That’s why I think Powell is watching the Dow. As long as the Dow stays in his comfort zone, he’ll trust that those essential industries are free of irrational exuberance. When they edge above the ceiling, he’ll talk them down again.
In real terms, I think this means the Dow is stuck below 32,500 for the remainder of the year. And since the trend slopes softly lower, the real ceiling might end up closer to 31,000 before the Fed finally breaks the back of inflation.
That’s not a steep drop from here. It’s practically just 1% below yesterday’s bottom . . . and it really only rewinds a week or two of rally. We managed to survive with stocks below that level for most of September and October. It hurt, but it didn’t kill us.
The question is where the new floor ends up because that tells us how much pain we’ll need to swallow in the next few months. For the Dow, any move below 31,000 opens us up to a potential 1-2% break below the October low.
At that point, we’re already trading lower than the pre-COVID peak, which winds back three years of turmoil and progress. I’m not saying stocks stay at that depressed level forever . . . but it takes time for sentiment to recover.
The NASDAQ is the biggest threat here. The giants that dominate it have become a net drag, leaving it vulnerable to a drop back to 2019 levels before any support emerges. Stay in the real economy until Big Tech finds a real bottom.
And if this week left bruises, remember the Powell factor the next time the Dow approaches that 200-day line.
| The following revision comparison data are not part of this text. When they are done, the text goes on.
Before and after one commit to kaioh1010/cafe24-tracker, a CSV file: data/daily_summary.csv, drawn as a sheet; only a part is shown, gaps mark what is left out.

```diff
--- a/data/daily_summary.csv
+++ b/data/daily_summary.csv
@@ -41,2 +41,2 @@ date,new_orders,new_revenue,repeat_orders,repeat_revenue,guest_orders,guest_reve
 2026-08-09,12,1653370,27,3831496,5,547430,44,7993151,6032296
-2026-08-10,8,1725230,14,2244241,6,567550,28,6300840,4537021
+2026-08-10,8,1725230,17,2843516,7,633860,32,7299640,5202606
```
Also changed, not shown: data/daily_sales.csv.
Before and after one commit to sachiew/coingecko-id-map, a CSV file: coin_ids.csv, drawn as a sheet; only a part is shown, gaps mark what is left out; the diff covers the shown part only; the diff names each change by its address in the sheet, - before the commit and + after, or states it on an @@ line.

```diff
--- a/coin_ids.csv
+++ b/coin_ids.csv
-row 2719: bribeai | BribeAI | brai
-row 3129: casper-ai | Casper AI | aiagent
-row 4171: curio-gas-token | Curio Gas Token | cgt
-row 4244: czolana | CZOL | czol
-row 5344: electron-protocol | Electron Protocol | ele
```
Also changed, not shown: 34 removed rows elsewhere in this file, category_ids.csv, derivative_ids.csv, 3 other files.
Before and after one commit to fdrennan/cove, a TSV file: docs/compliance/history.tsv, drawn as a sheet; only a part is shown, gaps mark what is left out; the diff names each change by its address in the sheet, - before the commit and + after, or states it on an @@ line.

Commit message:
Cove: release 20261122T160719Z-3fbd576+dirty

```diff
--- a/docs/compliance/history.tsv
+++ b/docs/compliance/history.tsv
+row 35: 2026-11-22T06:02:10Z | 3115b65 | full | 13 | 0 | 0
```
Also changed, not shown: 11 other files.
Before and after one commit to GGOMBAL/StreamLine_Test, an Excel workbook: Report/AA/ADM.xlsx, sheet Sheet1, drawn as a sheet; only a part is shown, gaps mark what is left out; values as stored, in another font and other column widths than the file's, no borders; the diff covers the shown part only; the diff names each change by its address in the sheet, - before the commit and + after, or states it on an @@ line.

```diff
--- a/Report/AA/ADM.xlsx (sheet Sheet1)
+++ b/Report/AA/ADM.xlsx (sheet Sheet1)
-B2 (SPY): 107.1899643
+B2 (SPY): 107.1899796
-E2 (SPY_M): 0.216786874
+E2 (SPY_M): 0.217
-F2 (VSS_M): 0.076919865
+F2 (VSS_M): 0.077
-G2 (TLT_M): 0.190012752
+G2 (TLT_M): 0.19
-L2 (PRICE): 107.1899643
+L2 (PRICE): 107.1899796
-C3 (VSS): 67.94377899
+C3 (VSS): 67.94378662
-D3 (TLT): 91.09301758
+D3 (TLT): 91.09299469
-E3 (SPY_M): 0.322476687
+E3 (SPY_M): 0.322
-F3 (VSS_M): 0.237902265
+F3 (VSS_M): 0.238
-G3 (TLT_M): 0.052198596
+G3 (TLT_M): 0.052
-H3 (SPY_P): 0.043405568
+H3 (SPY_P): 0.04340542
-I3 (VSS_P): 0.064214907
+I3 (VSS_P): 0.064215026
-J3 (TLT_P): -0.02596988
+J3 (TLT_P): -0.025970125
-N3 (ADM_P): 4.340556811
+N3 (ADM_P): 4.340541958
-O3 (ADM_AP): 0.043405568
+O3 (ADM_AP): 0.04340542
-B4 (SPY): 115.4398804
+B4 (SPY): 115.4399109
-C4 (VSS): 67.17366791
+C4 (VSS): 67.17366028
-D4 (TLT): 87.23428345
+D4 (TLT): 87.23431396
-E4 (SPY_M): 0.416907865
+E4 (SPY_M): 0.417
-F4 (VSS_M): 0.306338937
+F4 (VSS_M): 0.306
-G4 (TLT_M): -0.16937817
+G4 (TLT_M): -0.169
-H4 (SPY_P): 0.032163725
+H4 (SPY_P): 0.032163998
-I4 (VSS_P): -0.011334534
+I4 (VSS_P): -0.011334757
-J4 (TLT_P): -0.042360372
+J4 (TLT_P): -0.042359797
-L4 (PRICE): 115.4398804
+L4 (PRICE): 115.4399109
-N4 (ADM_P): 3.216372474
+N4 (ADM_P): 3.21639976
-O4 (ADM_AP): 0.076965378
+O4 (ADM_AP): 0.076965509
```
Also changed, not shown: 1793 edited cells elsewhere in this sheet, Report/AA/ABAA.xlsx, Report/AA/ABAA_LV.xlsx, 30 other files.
Coincidence or intent: either way, he isn’t going to let it rally beyond that pain point for the time being.